▶ **About this exercise**
Write only the number of lines in the data that contain the word "dans".
===== Provided data =====
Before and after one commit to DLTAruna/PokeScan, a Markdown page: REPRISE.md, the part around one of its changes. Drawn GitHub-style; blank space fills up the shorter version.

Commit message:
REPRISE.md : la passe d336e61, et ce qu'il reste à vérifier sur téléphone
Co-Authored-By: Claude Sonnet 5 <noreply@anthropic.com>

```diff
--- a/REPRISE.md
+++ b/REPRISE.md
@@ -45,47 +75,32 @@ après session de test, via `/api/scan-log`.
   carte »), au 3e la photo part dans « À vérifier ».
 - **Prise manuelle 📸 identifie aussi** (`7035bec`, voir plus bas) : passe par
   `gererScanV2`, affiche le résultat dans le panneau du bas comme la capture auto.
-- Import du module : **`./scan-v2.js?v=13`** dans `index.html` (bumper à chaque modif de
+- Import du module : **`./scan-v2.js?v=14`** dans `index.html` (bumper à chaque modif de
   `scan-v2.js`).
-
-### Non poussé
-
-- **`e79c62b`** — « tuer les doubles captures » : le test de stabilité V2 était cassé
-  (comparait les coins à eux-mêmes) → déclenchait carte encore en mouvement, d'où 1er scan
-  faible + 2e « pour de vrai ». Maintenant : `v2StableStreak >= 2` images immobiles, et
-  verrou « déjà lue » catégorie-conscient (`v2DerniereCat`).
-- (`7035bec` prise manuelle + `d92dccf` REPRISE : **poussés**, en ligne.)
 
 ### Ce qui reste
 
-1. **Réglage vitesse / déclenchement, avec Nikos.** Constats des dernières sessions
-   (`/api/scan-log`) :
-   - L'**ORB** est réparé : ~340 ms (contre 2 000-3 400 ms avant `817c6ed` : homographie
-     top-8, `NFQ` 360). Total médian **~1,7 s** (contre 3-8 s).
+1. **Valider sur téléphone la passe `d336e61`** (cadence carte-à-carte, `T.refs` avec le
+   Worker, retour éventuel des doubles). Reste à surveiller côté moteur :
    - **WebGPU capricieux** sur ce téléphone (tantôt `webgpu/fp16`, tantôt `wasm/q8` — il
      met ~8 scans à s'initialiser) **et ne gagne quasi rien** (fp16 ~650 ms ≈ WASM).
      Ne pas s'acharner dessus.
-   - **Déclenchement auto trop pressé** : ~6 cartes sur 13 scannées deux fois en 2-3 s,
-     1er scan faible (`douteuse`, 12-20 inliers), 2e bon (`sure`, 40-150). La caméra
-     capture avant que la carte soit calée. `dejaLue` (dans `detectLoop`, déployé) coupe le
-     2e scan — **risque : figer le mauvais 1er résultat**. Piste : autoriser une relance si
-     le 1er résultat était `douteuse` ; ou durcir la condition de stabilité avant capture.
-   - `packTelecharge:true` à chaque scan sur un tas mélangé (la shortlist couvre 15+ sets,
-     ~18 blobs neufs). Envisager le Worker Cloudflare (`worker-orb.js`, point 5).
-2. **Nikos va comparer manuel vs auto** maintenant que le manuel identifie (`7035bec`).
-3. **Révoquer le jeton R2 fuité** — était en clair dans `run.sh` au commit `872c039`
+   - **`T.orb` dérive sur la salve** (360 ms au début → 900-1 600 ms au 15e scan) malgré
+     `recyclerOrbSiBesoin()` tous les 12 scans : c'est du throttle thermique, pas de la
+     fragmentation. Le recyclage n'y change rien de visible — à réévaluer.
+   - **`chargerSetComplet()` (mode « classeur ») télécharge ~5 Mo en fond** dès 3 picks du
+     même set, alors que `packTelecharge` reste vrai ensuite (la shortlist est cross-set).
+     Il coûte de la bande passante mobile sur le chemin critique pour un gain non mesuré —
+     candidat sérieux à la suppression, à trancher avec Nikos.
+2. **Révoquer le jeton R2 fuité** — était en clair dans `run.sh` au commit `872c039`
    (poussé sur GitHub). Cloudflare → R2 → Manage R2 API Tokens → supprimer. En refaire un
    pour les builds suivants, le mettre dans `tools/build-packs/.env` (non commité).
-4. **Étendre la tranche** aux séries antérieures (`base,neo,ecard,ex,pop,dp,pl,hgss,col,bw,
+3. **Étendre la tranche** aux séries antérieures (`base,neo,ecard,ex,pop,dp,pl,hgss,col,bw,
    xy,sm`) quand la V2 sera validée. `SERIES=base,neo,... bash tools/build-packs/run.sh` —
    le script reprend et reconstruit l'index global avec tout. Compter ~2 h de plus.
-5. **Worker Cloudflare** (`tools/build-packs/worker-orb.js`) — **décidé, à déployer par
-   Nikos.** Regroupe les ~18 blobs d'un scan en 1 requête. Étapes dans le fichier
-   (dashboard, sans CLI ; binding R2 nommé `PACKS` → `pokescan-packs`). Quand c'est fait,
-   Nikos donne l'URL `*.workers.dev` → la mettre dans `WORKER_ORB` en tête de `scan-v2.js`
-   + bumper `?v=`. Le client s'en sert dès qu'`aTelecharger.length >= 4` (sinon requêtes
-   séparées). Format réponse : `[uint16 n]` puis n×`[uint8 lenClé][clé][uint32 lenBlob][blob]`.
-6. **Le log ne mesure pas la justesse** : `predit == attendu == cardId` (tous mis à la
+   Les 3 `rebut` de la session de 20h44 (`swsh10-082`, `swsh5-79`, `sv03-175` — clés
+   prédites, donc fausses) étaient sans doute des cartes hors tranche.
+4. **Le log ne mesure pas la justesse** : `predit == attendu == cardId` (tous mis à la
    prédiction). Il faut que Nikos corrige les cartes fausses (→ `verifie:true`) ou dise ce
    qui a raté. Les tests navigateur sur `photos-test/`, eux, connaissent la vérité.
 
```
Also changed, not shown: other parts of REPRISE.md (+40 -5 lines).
=====
▶ **Task output**
10